If you’re adding a set of teacups, plates, or bowls to your kitchen cabinet, it might be beneficial to add them to a decorative shelf or use them as trinket trays, instead of eating or drinking. Even furniture and children’s toys can have traces of lead in them. 

This June, the New York State Department of Health launched a public health awareness campaign to educate adults on exposure to lead poisoning, and it recommended washing your clothes post-renovation projects. “Don’t Bring Lead Home” specifically targets activities like “remodeling a home or working with lead paint,” as they can leave fragments of dust on clothes or shoes, but isn’t limited to hobbies like gardening.

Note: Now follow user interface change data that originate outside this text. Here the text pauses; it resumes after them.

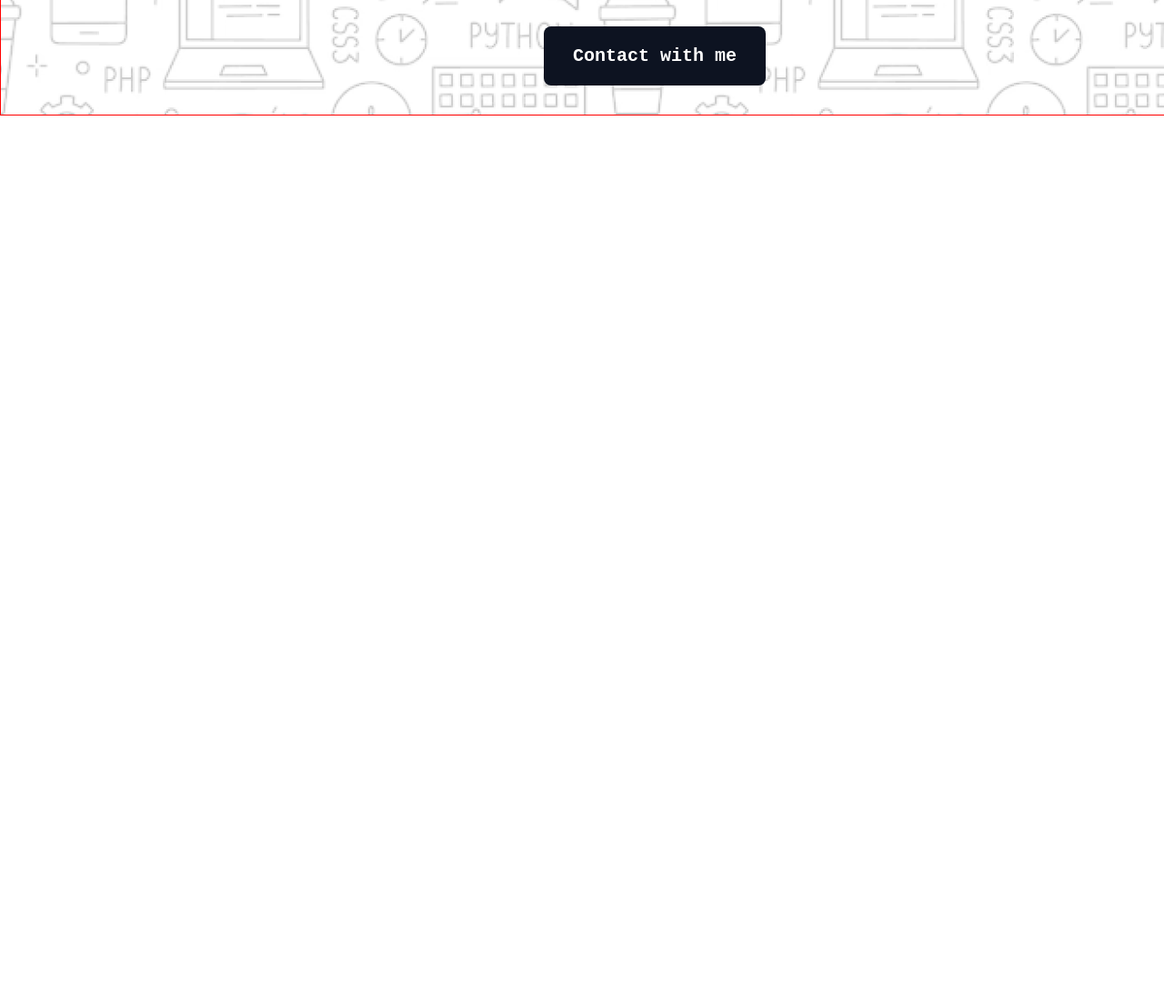
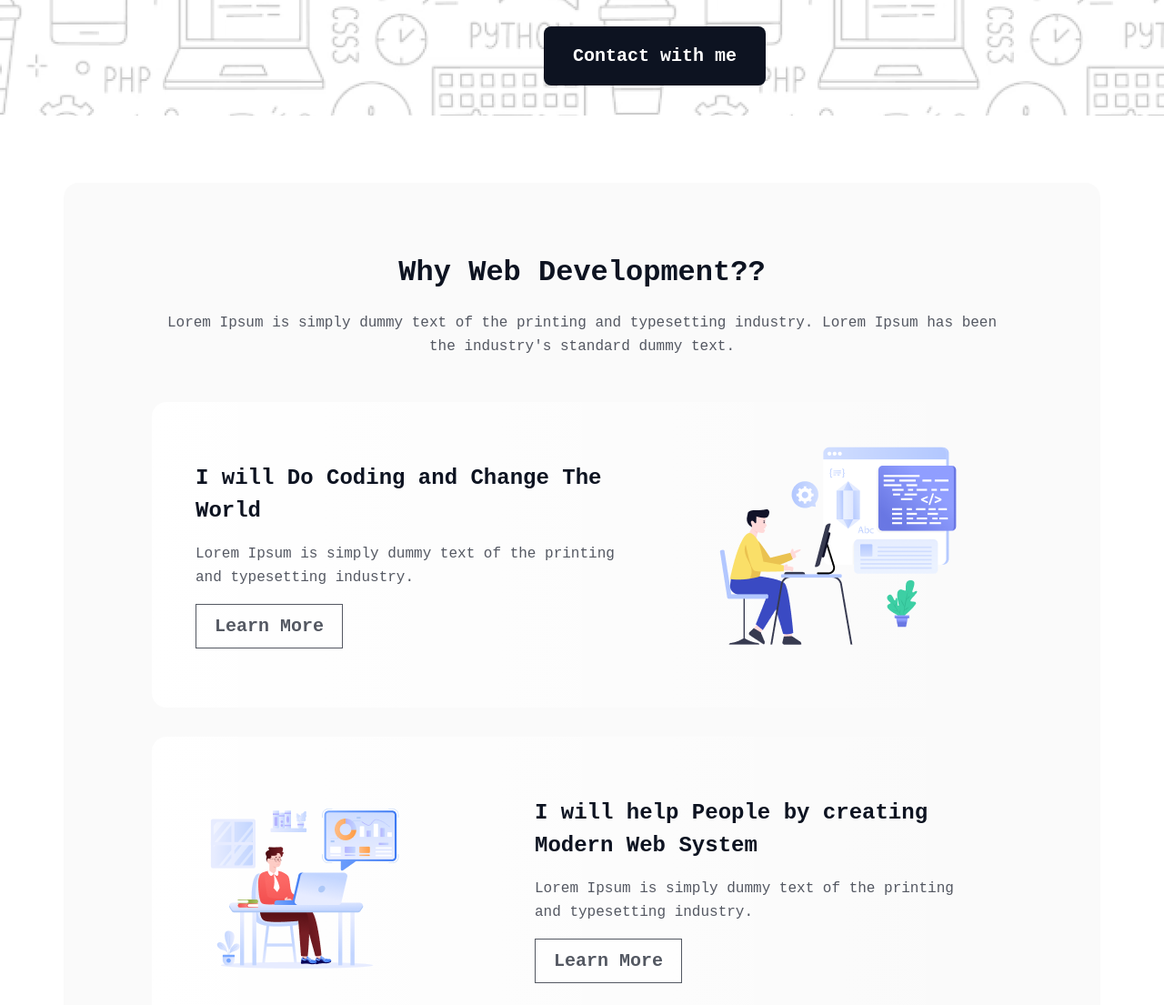
Before and after one commit to pxgacademy/1st_assignment_9_7_2024, a plain HTML site: page index.html in a window 1280 px wide. Shown: the part 655-1760 px from the top of the page at 91% size. Before the commit the page ends 800 px from the top, so only its background shows below. Drawn offline with Linux system fonts and the light colour scheme; a web font is replaced by a local one.

Commit message:
Hero section completed

```diff
--- a/index.html
+++ b/index.html
@@ -15,6 +15,8 @@
                 <a href="#"><button>Download Resume</button></a>
             </div>
         </nav>
+
+        <!-- banner section -->
         <section id="banner_section">
             <div><img src="./assets/Group.png" alt="Banner_image"></div>
             <div>
@@ -25,5 +27,57 @@
         </section>
      </header>
     <!-- header section ended -->
+
+    <!-- main section started -->
+    <main>
+    <section id="hero_section">
+        <h2>Why Web Development??</h2>
+        <p>Lorem Ipsum is simply dummy text of the printing and typesetting industry. Lorem Ipsum has been the industry's standard dummy text.</p>
+        <div id="hero_items">
+            <div class="hero_item">
+                <div class="hero_content">
+                    <h3>I will Do Coding and Change The World</h3>
+                    <p>Lorem Ipsum is simply dummy text of the printing and typesetting industry.</p>
+                    <button>Learn More</button>
+                </div>
+                <div>
+                    <img src="./assets/Layer_1.png" alt="">
+                </div>
+            </div>
+            <div class="hero_item">
+                <div>
+                    <img src="./assets/Group 3.png" alt="">
+                </div>
+                <div class="hero_content">
+                    <h3>I will help People by creating Modern Web System</h3>
+                    <p>Lorem Ipsum is simply dummy text of the printing and typesetting industry.</p>
+                    <button>Learn More</button>
+                </div>
+            </div>
+            <div class="hero_item">
+                <div class="hero_content">
+                    <h3>I will Do Coding and Change The World</h3>
+                    <p>Lorem Ipsum is simply dummy text of the printing and typesetting industry.</p>
+                    <button>Learn More</button>
+                </div>
+                <div>
+                    <img src="./assets/Group 4.png" alt="">
+                </div>
+            </div>
+        </div>
+    </section>
+    <!-- hero section ended -->
+
+
+    </main>
+    <!-- main section ended -->
+
+    <!-- footer section started -->
+     <footer>
+
+     </footer>
+    <!-- footer section ended -->
+
+
 </body>
 </html>
--- a/styles/styles.css
+++ b/styles/styles.css
@@ -71,7 +71,6 @@
         justify-content: center;
         align-items: center;
         gap: 32px;
-        border: 1px solid red;
     }
 
     #banner_section img{
@@ -113,3 +112,93 @@
         cursor: pointer;
     }
     /* banner section styles ended */
+
+    /* hero section styles started */
+
+    #hero_section{
+        width: 1140px;
+        height: 1395px;
+        padding: 80px 97px;
+        box-sizing: border-box;
+        margin: 0 auto;
+        margin-top: 74px;
+        border-radius: 16px;background-color: rgba(13, 19, 33, 0.02);
+    }
+
+    #hero_section > h2{
+        text-align: center;
+    }
+
+    #hero_section > p{
+        color: var(--darkTwo);
+        font-size: 16px;
+        font-weight: 400;
+        line-height: 26px;
+        letter-spacing: 0%;
+        text-align: center;
+        margin: 24px 0px 48px 0px;
+    }
+
+    #hero_items{
+        display: flex;
+        flex-direction: column;
+        align-items: center;
+        gap: 32px
+    }
+
+    #hero_items .hero_item{
+        width: 946px;
+        height: 336px;
+        padding: 48px;
+        box-sizing: border-box;
+        border-radius: 16px;background: linear-gradient(90.00deg, rgb(255, 255, 255),rgba(255, 255, 255, 0) 100%);
+        display: flex;
+        align-items: center;
+        justify-content: space-between;
+        gap: 32px;
+    }
+
+    #hero_items .hero_item .hero_content{
+        width: 477px;
+        height: 219px;
+        display: flex;
+        flex-direction: column;
+        justify-content: center;
+        align-items: start;
+        gap: 16px;
+    }
+
+    #hero_items .hero_item .hero_content h3{
+        color: var(--darkOne);
+        font-size: 24px;
+        font-weight: 700;
+        line-height: 36px;
+        letter-spacing: 0%;
+        text-align: left;
+    }
+    #hero_items .hero_item .hero_content p{
+        color: var(--darkTwo);
+        font-size: 16px;
+        font-weight: 400;
+        line-height: 26px;
+        letter-spacing: 0%;
+        text-align: left;
+    }
+    #hero_items .hero_item .hero_content button{
+        box-sizing: border-box;
+        border: 1px solid var(--darkOne);
+        opacity: 0.7;
+        padding: 12px 20px;
+        background-color: var(--lightColor);
+        color: var(--darkOne);
+        font-size: 20px;
+        font-weight: 600;
+        line-height: 23px;
+        letter-spacing: 0%;
+        text-align: center;
+
+    }
+    #hero_items .hero_item img{
+        height: 100%;
+    }
+    /* hero section styles ended */
```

Although the Department of Health didn’t mention thrifted items, don’t let your guard down and make sure to test them for lead. You can purchase a lead test kit with multiple swabs from Amazon, Lowe’s, or your local hardware store, and they’re easy to use on ceramics, wood, painted surfaces, and metal. Once the testing swab is dipped into vinegar, you’ll receive results in 30 seconds and remember — red means lead.

According to the CDC, there is no amount of lead that is “safe” for our bodies, so unfortunately it might be in your best interest to toss out items that test positive for lead. Symptoms of lead poisoning in adults can lead to high blood pressure and cardiovascular disease, while children can experience neurological issues. It’s a bit more common to find traces of lead in paint or water pipes, so you’ll want to take any suspicion of lead seriously, even if it’s on a small plant pot. 

Brandi, also known as @moonflowerthrifts on TikTok, shared that a majority of her vintage mugs tested positive for lead and that “collecting vintage mugs is canceled.” There’s nothing wrong with keeping an eye out for cute mugs at the thrift store, but you’ll either have to settle for them as display pieces or bring a testing kit with you while shopping. 

Hopefully your beloved items and hand-me-down furniture are safe from lead poisoning, but if you or a loved one suspects exposure to lead, contact Poison Control at 1-800-222-1222.